Newton vs. Toot

This was one of those not-much-posting days (for me, I mean; not for our bloggers covering the election, who continue to deliver the goods). So as a combination of compensation and sheer filler, here’s a little flashback to a show that was on all the time when I was a kid — and I know for a fact that I was not the only one in my neighbourhood who watched it. I was at this birthday party where the entertainer was one of those “man of a thousand voices” types, and one of the voices he did was Newton. Or, should I say “Was Newton, Was Newton.” It was pretty good, too (pretty good, too) and most of the kids in the room seemed to respond with delighted recognition. Unfortunately, as I recall, he didn’t do Daedalus, who was voiced by Jack “Popeye” Mercer (the show was put together by people from the Paramount/Famous cartoon studio after it shut down). Nor did he sing the theme song, which was really cool even by the surprisingly high standards of these cheap ’60s cartoons that TV stations showed as filler (or CanCon, since many of them were U.S./Canada co-productions). All the best work seemed to go into the songs on shows like Rocket Robin Hood or Spider-Man.

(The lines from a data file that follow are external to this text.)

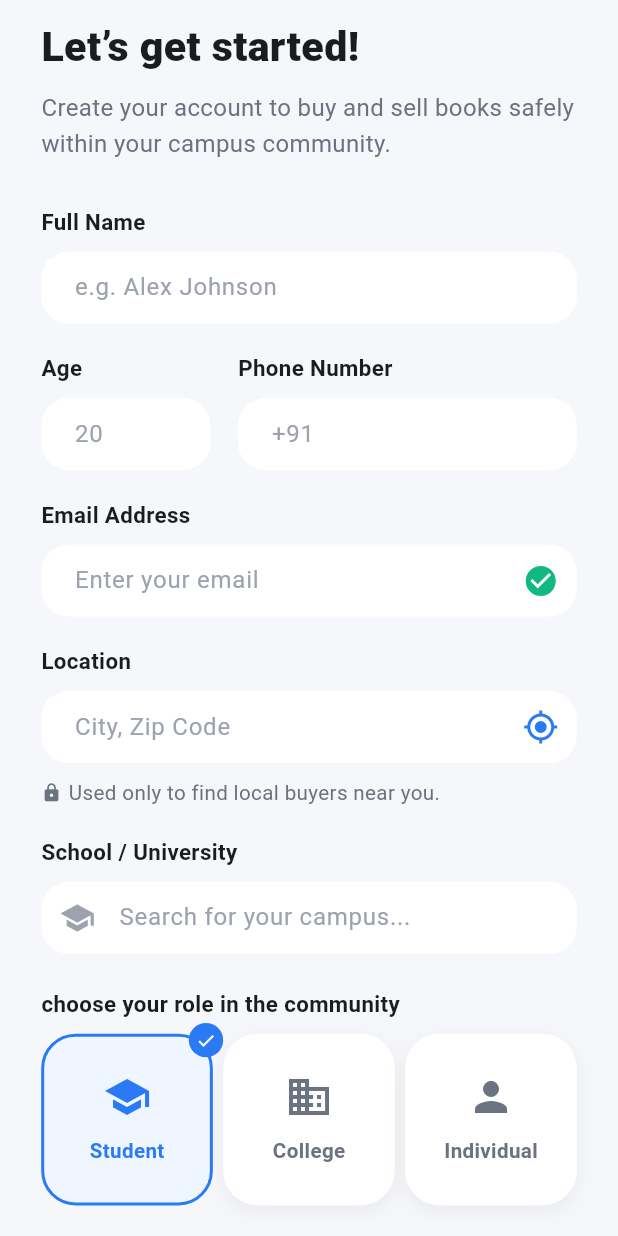
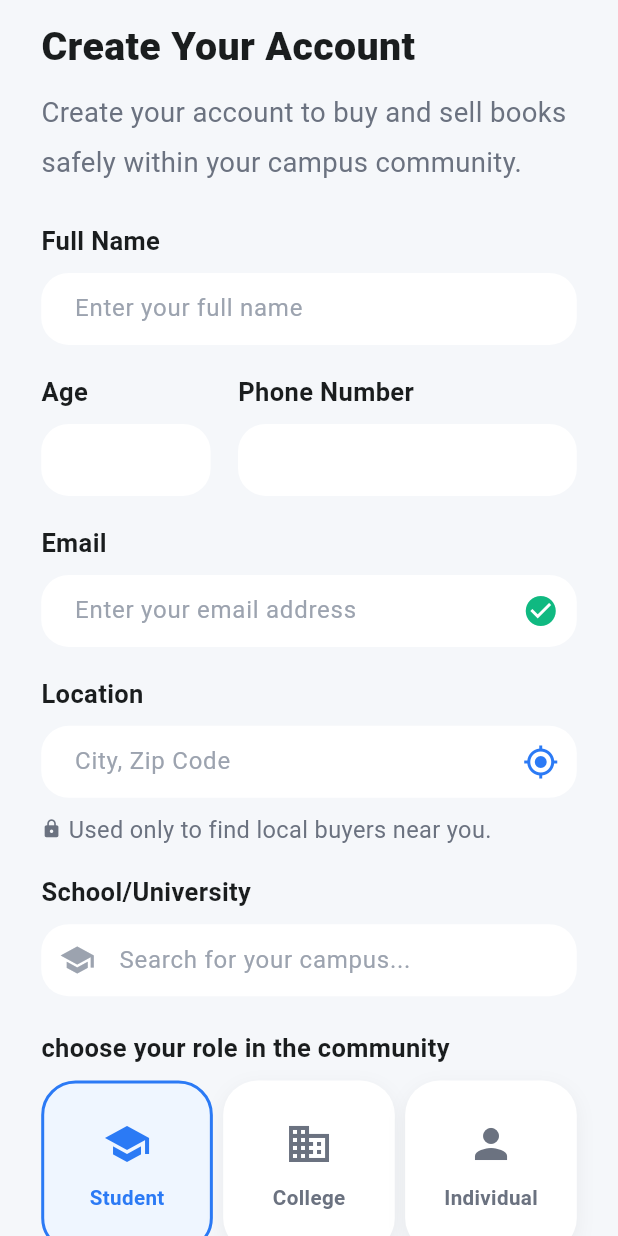
Before and after one commit to ruturajgunjal01/flutter-bookhub-v1, a Flutter app: the SignupPage screen opened by its route, on a phone screen of 412 x 824 dp. Run offline on Flutter 3.47's test engine with Material 3 defaults, Android fonts, the phone set to English and light mode, and no system bars; our stand-ins replace flutter_screenutil, get, go_router, google_fonts, shared_preferences; accounts and stored records are empty; network calls fail.

Commit message:
add integration of sign up and sign in pages

```diff
--- a/bookhub/lib/auth-screens/views/signUp_page.dart
+++ b/bookhub/lib/auth-screens/views/signUp_page.dart
@@ -1,7 +1,11 @@
+import 'package:bookhub/custum_widgets/text_widget.dart';
+import 'package:bookhub/utility/constants/app_colors.dart';
+import 'package:bookhub/utility/constants/app_strings.dart';
 import 'package:flutter/material.dart';
 import 'package:flutter_screenutil/flutter_screenutil.dart';
 import 'package:go_router/go_router.dart';
 import 'package:bookhub/utility/app_routes.dart';
+import 'package:bookhub/auth-screens/controller/auth_controller.dart';
 
 class SignupPage extends StatefulWidget {
   const SignupPage({super.key});
@@ -11,7 +15,21 @@ class SignupPage extends StatefulWidget {
 }
 
 class _SignupPageState extends State<SignupPage> {
-  int _selectedUserType = 0;
+  final AuthController _authController = AuthController();
+  bool _isLoading = false;
+
+  @override
+  void dispose() {
+    super.dispose();
+  }
+
+  void _handleSignUp() async {
+    if (_authController.validateSignUpForm()) {
+      setState(() => _isLoading = true);
+      await _authController.signUp(context);
+      if (mounted) setState(() => _isLoading = false);
+    }
+  }
 
   @override
   Widget build(BuildContext context) {
@@ -20,29 +38,31 @@ class _SignupPageState extends State<SignupPage> {
       body: SafeArea(
         child: SingleChildScrollView(
           padding: EdgeInsets.symmetric(horizontal: 24.w, vertical: 10.h),
+          child: Form(
+            key: _authController.signUpFormKey,
             child: Column(
               crossAxisAlignment: CrossAxisAlignment.start,
               children: [
-              Text(
-                "Let’s get started!",
-                style: TextStyle(
-                  fontSize: 24.sp,
+                TextWidget(
+                  text: AppString.signupTitle,
+                  fontSize: 20.sp,
                   fontWeight: FontWeight.w800,
                   color: const Color(0xFF1A1D1E),
                 ),
-              ),
                 SizedBox(height: 8.h),
-              Text(
-                "Create your account to buy and sell books safely within your campus community.",
-                style: TextStyle(
+                TextWidget(
+                  text: AppString.title,
                   fontSize: 14.sp,
                   color: const Color(0xFF6B7280),
                   height: 1.5,
                 ),
+                SizedBox(height: 20.h),
+                _buildLabel(AppString.fullname),
+                _buildTextField(
+                  controller: _authController.firstNameController,
+                  hintText: AppString.namehinttext,
+                  validator: _authController.validateName,
                 ),
-              SizedBox(height: 24.h),
-              _buildLabel("Full Name"),
-              _buildTextField(hintText: "e.g. Alex Johnson"),
                 SizedBox(height: 16.h),
                 Row(
                   children: [
@@ -51,8 +71,12 @@ class _SignupPageState extends State<SignupPage> {
                       child: Column(
                         crossAxisAlignment: CrossAxisAlignment.start,
                         children: [
-                        _buildLabel("Age"),
-                        _buildTextField(hintText: "20", keyboardType: TextInputType.number),
+                          _buildLabel(AppString.age),
+                          _buildTextField(
+                            controller: _authController.userAgeController,
+                            keyboardType: TextInputType.number,
+                            validator: _authController.validateUserAge,
+                          ),
                         ],
                       ),
                     ),
@@ -62,45 +86,68 @@ class _SignupPageState extends State<SignupPage> {
                       child: Column(
                         crossAxisAlignment: CrossAxisAlignment.start,
                         children: [
-                        _buildLabel("Phone Number"),
-                        _buildTextField(hintText: "+91", keyboardType: TextInputType.phone),
+                          _buildLabel(AppString.phoneNumber),
+                          _buildTextField(
+                            controller: _authController.phoneController,
+                            keyboardType: TextInputType.phone,
+                            validator: _authController.validatePhone,
+                          ),
                         ],
                       ),
                     ),
                   ],
                 ),
                 SizedBox(height: 16.h),
-              _buildLabel("Email Address"),
+                _buildLabel(AppString.email),
                 _buildTextField(
-                hintText: "Enter your email",
+                  controller: _authController.emailController,
+                  hintText: AppString.emailaddress,
                   keyboardType: TextInputType.emailAddress,
-                suffixIcon: const Icon(Icons.check_circle, color: Color(0xFF10B981)),
+                  suffixIcon: const Icon(
+                    Icons.check_circle,
+                    color: Color(0xFF10B981),
+                  ),
+                  validator: _authController.validateEmail,
                 ),
                 SizedBox(height: 16.h),
-              _buildLabel("Location"),
+                _buildLabel(AppString.location),
                 _buildTextField(
-                hintText: "City, Zip Code",
-                suffixIcon: const Icon(Icons.my_location, color: Color(0xFF2B7AF5)),
+                  controller: _authController.locationController,
+                  hintText: AppString.cityhinttext,
+                  suffixIcon: const Icon(
+                    Icons.my_location,
+                    color: Color(0xFF2B7AF5),
+                  ),
+                  validator: _authController.validateLocation,
                 ),
                 SizedBox(height: 8.h),
                 Row(
                   children: [
-                  Icon(Icons.lock, size: 12.sp, color: const Color(0xFF6B7280)),
+                    Icon(
+                      Icons.lock,
+                      size: 12.sp,
+                      color: const Color(0xFF6B7280),
+                    ),
                     SizedBox(width: 4.w),
-                  Text(
-                    "Used only to find local buyers near you.",
-                    style: TextStyle(fontSize: 12.sp, color: const Color(0xFF6B7280)),
+                    TextWidget(
+                      text: AppString.usedOnlyToFindLocalBuyers,
+                      fontSize: 12.sp,
+                      color: const Color(0xFF6B7280),
                     ),
                   ],
                 ),
                 SizedBox(height: 16.h),
-              _buildLabel("School / University"),
+                _buildLabel(AppString.schoolUniversity),
                 _buildTextField(
-                hintText: "Search for your campus...",
-                prefixIcon: const Icon(Icons.school, color: Color(0xFF9CA3AF)),
+                  controller: _authController.schoolUniController,
+                  hintText: AppString.searchcam,
+                  prefixIcon: const Icon(
+                    Icons.school,
+                    color: Color(0xFF9CA3AF),
+                  ),
                 ),
                 SizedBox(height: 19.h),
-              _buildLabel("choose your role in the community"),
+                _buildLabel(AppString.choosecommunity),
                 Row(
                   mainAxisAlignment: MainAxisAlignment.spaceBetween,
                   children: [
@@ -114,7 +161,7 @@ class _SignupPageState extends State<SignupPage> {
                   width: double.infinity,
                   height: 56.h,
                   child: ElevatedButton(
-                  onPressed: () {},
+                    onPressed: _isLoading ? null : _handleSignUp,
                     style: ElevatedButton.styleFrom(
                       backgroundColor: const Color(0xFF2B7AF5),
                       shape: RoundedRectangleBorder(
@@ -122,19 +169,22 @@ class _SignupPageState extends State<SignupPage> {
                       ),
                       elevation: 0,
                     ),
-                  child: Row(
+                    child: _isLoading
+                        ? const CircularProgressIndicator(color: Colors.white)
+                        : Row(
                             mainAxisAlignment: MainAxisAlignment.center,
                             children: [
-                      Text(
-                        "Create Account",
-                        style: TextStyle(
+                              TextWidget(
+                                text: AppString.signupTitle,
                                 fontSize: 16.sp,
                                 fontWeight: FontWeight.bold,
                                 color: Colors.white,
                               ),
+                              SizedBox(width: 8.w),
+                              const Icon(
+                                Icons.arrow_forward,
+                                color: Colors.white,
                               ),
-                      SizedBox(width: 8.w),
-                      const Icon(Icons.arrow_forward, color: Colors.white),
                             ],
                           ),
                   ),
@@ -143,22 +193,14 @@ class _SignupPageState extends State<SignupPage> {
                 Row(
                   mainAxisAlignment: MainAxisAlignment.center,
                   children: [
-                  Text(
-                    "Already have an account?",
-                    style: TextStyle(
-                      fontSize: 14.sp,
-                      color: const Color(0xFF6B7280),
-                    ),
-                  ),
+                    TextWidget(text: AppString.account, fontSize: 14.sp, color: const Color(0xFF6B7280)),
                     GestureDetector(
                       onTap: () => context.push(AppRoutes.signInPage),
-                    child: Text(
-                      "Log In",
-                      style: TextStyle(
+                      child:
+                      TextWidget(text: AppString.signin,
                         fontSize: 14.sp,
                         fontWeight: FontWeight.bold,
                         color: const Color(0xFF2B7AF5),
-                      ),
                       ),
                     ),
                   ],
@@ -168,31 +210,34 @@ class _SignupPageState extends State<SignupPage> {
             ),
           ),
         ),
+      ),
     );
   }
 
   Widget _buildLabel(String text) {
     return Padding(
       padding: EdgeInsets.only(bottom: 8.h),
-      child: Text(
-        text,
-        style: TextStyle(
+      child: TextWidget(
+        text: text,
         fontSize: 13.sp,
         fontWeight: FontWeight.bold,
-          color: const Color(0xFF1A1D1E),
-        ),
+        color: AppColors.blacktextColor,
       ),
     );
   }
 
   Widget _buildTextField({
-    required String hintText,
+    required TextEditingController controller,
+    String? hintText,
     TextInputType? keyboardType,
     Widget? suffixIcon,
     Widget? prefixIcon,
+    String? Function(String?)? validator,
   }) {
     return TextFormField(
+      controller: controller,
       keyboardType: keyboardType,
+      validator: validator,
       decoration: InputDecoration(
         hintText: hintText,
         hintStyle: TextStyle(color: const Color(0xFF9CA3AF), fontSize: 14.sp),
@@ -211,6 +256,10 @@ class _SignupPageState extends State<SignupPage> {
           borderRadius: BorderRadius.circular(16.r),
           borderSide: const BorderSide(color: Color(0xFF2B7AF5), width: 1.5),
         ),
+        errorBorder: OutlineInputBorder(
+          borderRadius: BorderRadius.circular(16.r),
+          borderSide: const BorderSide(color: Colors.red, width: 1.0),
+        ),
         suffixIcon: suffixIcon,
         prefixIcon: prefixIcon,
       ),
@@ -218,9 +267,9 @@ class _SignupPageState extends State<SignupPage> {
   }
 
   Widget _buildUserTypeCard(int index, String label, IconData icon) {
-    final isSelected = _selectedUserType == index;
+    final isSelected = _authController.selectedUserType == index;
     return GestureDetector(
-      onTap: () => setState(() => _selectedUserType = index),
+      onTap: () => setState(() => _authController.selectedUserType = index),
       child: Stack(
         clipBehavior: Clip.none,
         children: [
@@ -231,7 +280,9 @@ class _SignupPageState extends State<SignupPage> {
               color: isSelected ? const Color(0xFFEFF6FF) : Colors.white,
               borderRadius: BorderRadius.circular(20.r),
               border: Border.all(
-                color: isSelected ? const Color(0xFF2B7AF5) : Colors.transparent,
+                color: isSelected
+                    ? const Color(0xFF2B7AF5)
+                    : Colors.transparent,
                 width: 2,
               ),
               boxShadow: isSelected
@@ -249,7 +300,9 @@ class _SignupPageState extends State<SignupPage> {
               children: [
                 Icon(
                   icon,
-                  color: isSelected ? const Color(0xFF2B7AF5) : const Color(0xFF6B7280),
+                  color: isSelected
+                      ? const Color(0xFF2B7AF5)
+                      : const Color(0xFF6B7280),
                   size: 28.sp,
                 ),
                 SizedBox(height: 8.h),
@@ -258,27 +311,12 @@ class _SignupPageState extends State<SignupPage> {
                   style: TextStyle(
                     fontSize: 12.sp,
                     fontWeight: FontWeight.bold,
-                    color: isSelected ? const Color(0xFF2B7AF5) : const Color(0xFF6B7280),
+                    color: isSelected
+                        ? const Color(0xFF2B7AF5)
+                        : const Color(0xFF6B7280),
                   ),
                 ),
               ],
-            ),
-          ),
-          if (isSelected)
-            Positioned(
-              top: -6.h,
-              right: -6.w,
-              child: Container(
-                padding: EdgeInsets.all(4.w),
-                decoration: const BoxDecoration(
-                  color: Color(0xFF2B7AF5),
-                  shape: BoxShape.circle,
-                ),
-                child: Icon(
-                  Icons.check,
-                  color: Colors.white,
-                  size: 12.sp,
-                ),
             ),
           ),
         ],
--- /dev/null
+++ b/bookhub/lib/custum_widgets/text_widget.dart
@@ -0,0 +1,49 @@
+import 'package:flutter/material.dart';
+import 'package:flutter_screenutil/flutter_screenutil.dart';
+import 'package:google_fonts/google_fonts.dart';
+
+class TextWidget extends StatefulWidget {
+  final String? text;
+  final Color? backgroundColor;
+  final Color? color;
+  final double? fontSize;
+  final FontWeight? fontWeight;
+  final int? maxLines;
+  final double? height;
+  final dynamic textAlign;
+  final List<Shadow>? shadows;
+
+  const TextWidget({
+    super.key,
+    required this.text,
+    this.backgroundColor,
+    this.color,
+    this.fontSize,
+    this.fontWeight,
+    this.maxLines,
+    this.height,
+    this.textAlign,
+    this.shadows,
+  });
+
+  @override
+  State<TextWidget> createState() => _TextWidgetState();
+}
+
+class _TextWidgetState extends State<TextWidget> {
+  @override
+  Widget build(BuildContext context) {
+    return Text(
+      widget.text ?? " ",
+      maxLines: widget.maxLines,
+      textAlign: widget.textAlign,
+      style: GoogleFonts.baiJamjuree(
+        backgroundColor: widget.backgroundColor,
+        color: widget.color,
+        fontSize: widget.fontSize?.sp,
+        fontWeight: widget.fontWeight,
+        height: widget.height?.h,
+      ),
+    );
+  }
+}
--- a/bookhub/lib/features-screens/home_screen_page.dart
+++ b/bookhub/lib/features-screens/home_screen_page.dart
@@ -9,7 +9,7 @@ class HomeScreen extends StatefulWidget {
 }
 
 class _HomeScreenState extends State<HomeScreen> {
-  int _selectedIndex = 0;
+  final int _selectedIndex = 0;
 
   @override
   Widget build(BuildContext context) {
--- a/bookhub/lib/utility/constant_data.dart
+++ b/bookhub/lib/utility/constant_data.dart
@@ -1,11 +1,7 @@
 class ApiPath {
-static const baseUrl = "http://localhost:9000";
+  static const baseUrl = "http://localhost:9000/auth/api";
 
 
-
-
-
-
-
-
+  static const String signUp = "/sign-up";
+  static const String signIn = "/sign-in";
 }
--- a/bookhub/lib/utility/constants/app_colors.dart
+++ b/bookhub/lib/utility/constants/app_colors.dart
@@ -2,6 +2,7 @@ import 'package:flutter/material.dart';
 
 class AppColors {
   static const Color backgroundthemcolor =  Color(0xFFF5F7FA);
+  static const Color blacktextColor = Color(0xFF1A1D1E);
 
 
 }
--- a/bookhub/lib/utility/constants/app_strings.dart
+++ b/bookhub/lib/utility/constants/app_strings.dart
@@ -1,12 +1,36 @@
-class AppString {
+class  AppString {
+
   static const String getStarted = 'Get Started';
   static const String get = 'welcome';
 
-  static const String email = 'Enter email address';
+  static const String emailaddress = 'Enter your email address';
   static const String password = 'Create password';
   static const String comfirmpassword = 'Comfirm Password';
 
   static const String signin = "Sign In";
   static const String textAlreadyHaveAccount = "Already have an account? ";
   static const String textYouDonthaveAccount = "Don't have an account? ";
+
+ // signup screen strings
+
+  static const String signupTitle ='Create Your Account';
+
+  static const String signup = "Sign Up";
+  static const String title ='Create your account to buy and sell books safely within your campus community.';
+
+  //  label texts
+  static const String fullname = 'Full Name';
+  static const String email = 'Email';
+  static const String namehinttext = 'Enter your full name';
+  static const String location = 'Location';
+  static const String phoneNumber = 'Phone Number';
+  static const String age = 'Age';
+  static const String schoolUniversity = 'School/University';
+  static const String profession = 'Profession';
+  static const String usedOnlyToFindLocalBuyers = 'Used only to find local buyers near you.';
+  static const String searchcam = 'Search for your campus...';
+  static const String choosecommunity = 'choose your role in the community';
+  static const String account = 'Already have an account?';
+  static const String cityhinttext = 'City, Zip Code';
+
 }
--- a/bookhub/pubspec.yaml
+++ b/bookhub/pubspec.yaml
@@ -37,6 +37,9 @@ dependencies:
   get: ^4.7.3
   go_router: ^17.0.1
   flutter_screenutil: ^5.9.3
+  http: ^1.6.0
+  shared_preferences: ^2.5.4
+  google_fonts: ^7.1.0
 
 dev_dependencies:
   flutter_test:
```
Also changed, not shown: bookhub/lib/auth-screens/controller/auth_controller.dart (+180 -0 lines), bookhub/lib/auth-screens/views/signIn_page.dart (+26 -4 lines), bookhub/lib/custum_widgets/texfieldform_widget.dart (added, +64 -0 lines), bookhub/pubspec.lock, 1 other file. Lines whose indentation alone changed are shown as unchanged.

The fact that a lot of us watched it and recognized the characters doesn’t prove that the show was good; I don’t know for sure that anyone really thought that. In fact, I think it was a formative moment in recognizing bad storytelling. When you’re a child, you frequently don’t notice (or care about) plot holes or repetitive stories, but with “The Mighty Hercules” I finally started to notice that the show really seemed to reach to find reasons for Hercules to be stripped of his powers or not put on his magic ring. (The ring was basically his equivalent of spinach.) Then I noticed that the plots seemed to be exactly the same every time. The tipping point was this villain (also voiced by Mercer) with a garbage can on his head, who called the can “The Mask of Vulcan” and claimed it made him invincible. When I saw them find one excuse to knock the can off his head, that was fine. When I saw them do it several times, a lightbulb went on in my childish head and I realized: this show has writers, and they’re not doing a very good job.